Copies of all lines that contain "sheet" are needed; take them from the data below.

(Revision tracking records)
---*---

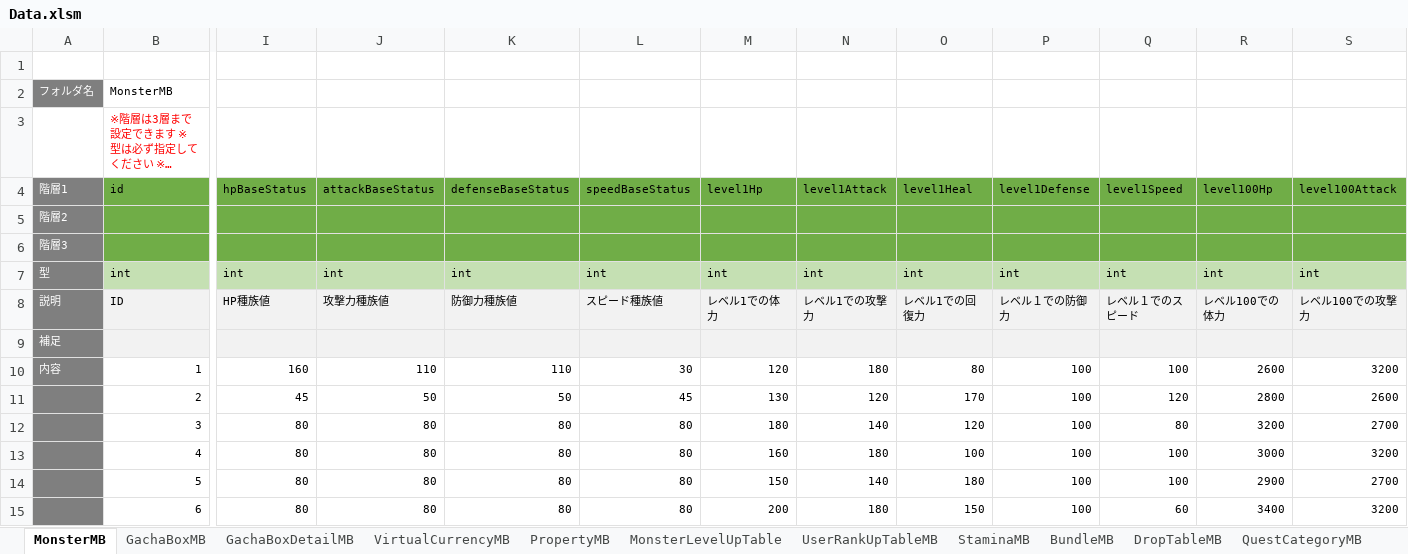
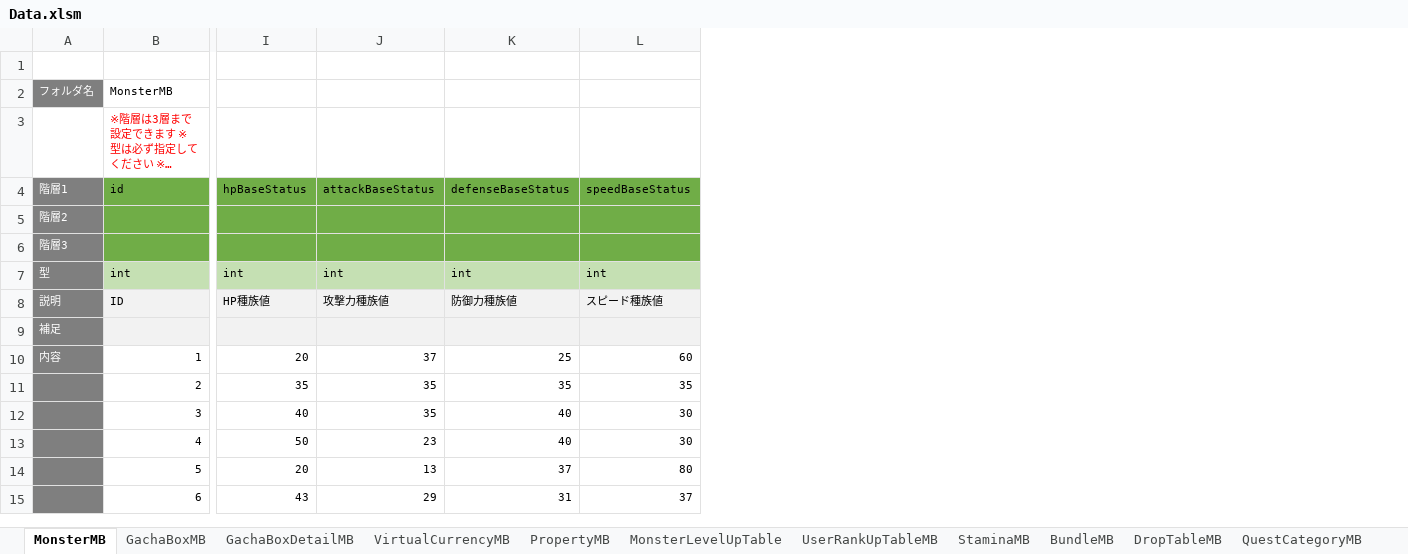
Before and after one commit to kimkimkimkimkim/PuzzleMonster, an Excel workbook: Assets/PlayFabData/Excel/Data.xlsm, sheet MonsterMB, drawn as a sheet; only a part is shown, gaps mark what is left out; long unchanged cells end in …; values as stored, in another font and other column widths than the file's, no borders; charts and pictures not drawn; the diff covers the shown part only; the diff names each change by its address in the sheet, - before the commit and + after, or states it on an @@ line.

```diff
--- a/Assets/PlayFabData/Excel/Data.xlsm (sheet MonsterMB)
+++ b/Assets/PlayFabData/Excel/Data.xlsm (sheet MonsterMB)
-column M (level1Hp), rows 7-15: int | レベル1での体力 |  | 120 | 130 | 180 | 160 | 150 | 200
-column N (level1Attack), rows 7-15: int | レベル1での攻撃力 |  | 180 | 120 | 140 | 180 | 140 | 180
-column O (level1Heal), rows 7-15: int | レベル1での回復力 |  | 80 | 170 | 120 | 100 | 180 | 150
-column P (level1Defense), rows 7-15: int | レベル１での防御力 |  | 100 | 100 | 100 | 100 | 100 | 100
-column Q (level1Speed), rows 7-15: int | レベル１でのスピード |  | 100 | 120 | 80 | 100 | 100 | 60
-column R (level100Hp), rows 7-15: int | レベル100での体力 |  | 2600 | 2800 | 3200 | 3000 | 2900 | 3400
-column S (level100Attack), rows 7-15: int | レベル100での攻撃力 |  | 3200 | 2600 | 2700 | 3200 | 2700 | 3200
-I10 (hpBaseStatus): 160
+I10 (hpBaseStatus): 20
-J10 (attackBaseStatus): 110
+J10 (attackBaseStatus): 37
-K10 (defenseBaseStatus): 110
+K10 (defenseBaseStatus): 25
-L10 (speedBaseStatus): 30
+L10 (speedBaseStatus): 60
-I11 (hpBaseStatus): 45
+I11 (hpBaseStatus): 35
-J11 (attackBaseStatus): 50
+J11 (attackBaseStatus): 35
-K11 (defenseBaseStatus): 50
+K11 (defenseBaseStatus): 35
-L11 (speedBaseStatus): 45
+L11 (speedBaseStatus): 35
-I12 (hpBaseStatus): 80
+I12 (hpBaseStatus): 40
-J12 (attackBaseStatus): 80
+J12 (attackBaseStatus): 35
-K12:K13 (defenseBaseStatus): 80
+K12:K13 (defenseBaseStatus): 40
-L12:L13 (speedBaseStatus): 80
+L12:L13 (speedBaseStatus): 30
-I13 (hpBaseStatus): 80
+I13 (hpBaseStatus): 50
-J13 (attackBaseStatus): 80
+J13 (attackBaseStatus): 23
-I14 (hpBaseStatus): 80
+I14 (hpBaseStatus): 20
-J14 (attackBaseStatus): 80
+J14 (attackBaseStatus): 13
-K14 (defenseBaseStatus): 80
+K14 (defenseBaseStatus): 37
-I15 (hpBaseStatus): 80
+I15 (hpBaseStatus): 43
-J15 (attackBaseStatus): 80
+J15 (attackBaseStatus): 29
-K15 (defenseBaseStatus): 80
+K15 (defenseBaseStatus): 31
-L15 (speedBaseStatus): 80
+L15 (speedBaseStatus): 37
```
Also changed, not shown: 3 removed columns and 238 edited cells elsewhere in this sheet, sheet ダメージシミュレーション, 2 other files.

---*---

* [Task answer]:
Before and after one commit to kimkimkimkimkim/PuzzleMonster, an Excel workbook: Assets/PlayFabData/Excel/Data.xlsm, sheet MonsterMB, drawn as a sheet; only a part is shown, gaps mark what is left out; long unchanged cells end in …; values as stored, in another font and other column widths than the file's, no borders; charts and pictures not drawn; the diff covers the shown part only; the diff names each change by its address in the sheet, - before the commit and + after, or states it on an @@ line.
--- a/Assets/PlayFabData/Excel/Data.xlsm (sheet MonsterMB)
+++ b/Assets/PlayFabData/Excel/Data.xlsm (sheet MonsterMB)
Also changed, not shown: 3 removed columns and 238 edited cells elsewhere in this sheet, sheet ダメージシミュレーション, 2 other files.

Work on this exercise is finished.